- ACTIVITY
Which lines below include "inputName"? Copy them all.

*** Opening EXTRACTED RECORDS ***

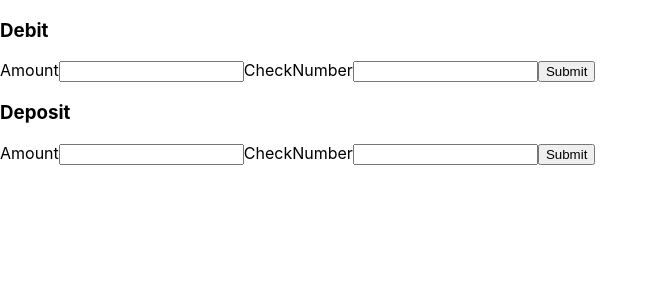
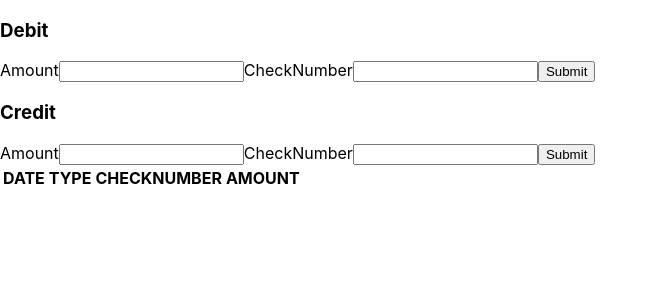
Before and after one commit to Otho01/Bankist, a React (Create React App) app in the folder perficient/: page / in a window 1280 px wide. Shown: the top 300 px of the page, without its empty margins (0-658 px from the left). Built offline with nearby package versions, Linux system fonts and the light colour scheme.

Commit message:
Created logic to render tablehead and tabledata

```diff
--- a/perficient/package.json
+++ b/perficient/package.json
@@ -6,8 +6,10 @@
     "@testing-library/jest-dom": "^5.11.4",
     "@testing-library/react": "^11.1.0",
     "@testing-library/user-event": "^12.1.10",
+    "moment": "^2.29.1",
     "react": "^17.0.2",
     "react-dom": "^17.0.2",
+    "react-moment": "^1.1.1",
     "react-router-dom": "^5.2.0",
     "react-scripts": "4.0.3",
     "web-vitals": "^1.0.1"
--- a/perficient/src/Components/Transaction/transaction.js
+++ b/perficient/src/Components/Transaction/transaction.js
@@ -7,7 +7,7 @@ export function DepositOrWithdraw({
   OnSubmit,
 }) {
   return (
-    <form onSubmit={OnSubmit}>
+    <form onSubmit={(e) => OnSubmit(e, transactionType)}>
       <h3>{transactionType}</h3>
       <label htmlFor="amount">Amount</label>
       <input type="text" id="amount" onChange={OnChangeamount} />
--- a/perficient/src/Pages/Bank.js
+++ b/perficient/src/Pages/Bank.js
@@ -1,39 +1,84 @@
 import { useEffect, useState } from "react";
 import { DepositOrWithdraw } from "../Components/Transaction/transaction";
+import Moment from "react-moment";
 
 export function BankPage() {
+  const date = new Date();
+  const newDate = <Moment format="YYYY-MM-DD hh:mm:ss"></Moment>;
   const [amount, setAmount] = useState(0);
   const [checkNumber, setCheckNumber] = useState(0);
-  const [transactionList, setTransactionList] = useState([]);
+  const [transactionList, setTransactionList] = useState([
+    {
+      date: newDate,
+      Type: "Type",
+      checkNumber: checkNumber,
+      amount: amount,
+    },
+  ]);
 
   useEffect(() => {
     console.log(transactionList);
   }, [transactionList]);
 
-  function handleSubmit(e) {
+  function handleSubmit(e, transactionType) {
     e.preventDefault();
-    setTransactionList([...transactionList, { checkNumber, amount }]);
+    setTransactionList([
+      ...transactionList,
+      {
+        checkNumber,
+        amount,
+        transactionType,
+        date: newDate,
+      },
+    ]);
   }
-  function onFieldChange(e) {
-    setAmount(e.target.value);
-    setCheckNumber(e.target.value);
+  function tableTittle() {
+    const tableHeader = Object.keys(transactionList[0]);
+    return (
+      !!transactionList &&
+      tableHeader.map((key, index) => {
+        return <th key={index}>{key.toUpperCase()}</th>;
+      })
+    );
   }
+  function tableData() {
+    const { date, type, checkNumber, amount } = transactionList;
+    return transactionList.map((transaction, i) => {
+      return transactionList.indexOf(transaction) !== 0 ? (
+        <tr key={transaction[i]}>
+          <td>{transaction.date}</td>
+          <td>{transaction.transactionType}</td>
+          <td>{transaction.checkNumber}</td>
+          <td>{transaction.amount}</td>
+        </tr>
+      ) : (
+        ""
+      );
+    });
+  }
+
   return (
+    <>
       <section>
         <DepositOrWithdraw
           transactionType="Debit"
-        inputName="Amount"
           OnChangeamount={(e) => setAmount(e.target.value)}
           OnChangeCheckNumber={(e) => setCheckNumber(e.target.value)}
           OnSubmit={handleSubmit}
         />
         <DepositOrWithdraw
-        transactionType="Deposit"
-        inputName="Check Number"
+          transactionType="Credit"
           OnSubmit={handleSubmit}
           OnChangeamount={(e) => setAmount(e.target.value)}
           OnChangeCheckNumber={(e) => setCheckNumber(e.target.value)}
         />
       </section>
+      <table>
+        <tbody>
+          <tr>{tableTittle()}</tr>
+          {tableData()}
+        </tbody>
+      </table>
+    </>
   );
 }
```
Also changed, not shown: perficient/src/Components/TransactionHistory/transactionhistory.js (+25 -42 lines), 1 other file (tests, documents, lock files or other folders). Lines whose indentation alone changed are shown as unchanged.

*** Closing EXTRACTED RECORDS ***

- ANSWER FOR THIS EXERCISE
-        inputName="Amount"
-        inputName="Check Number"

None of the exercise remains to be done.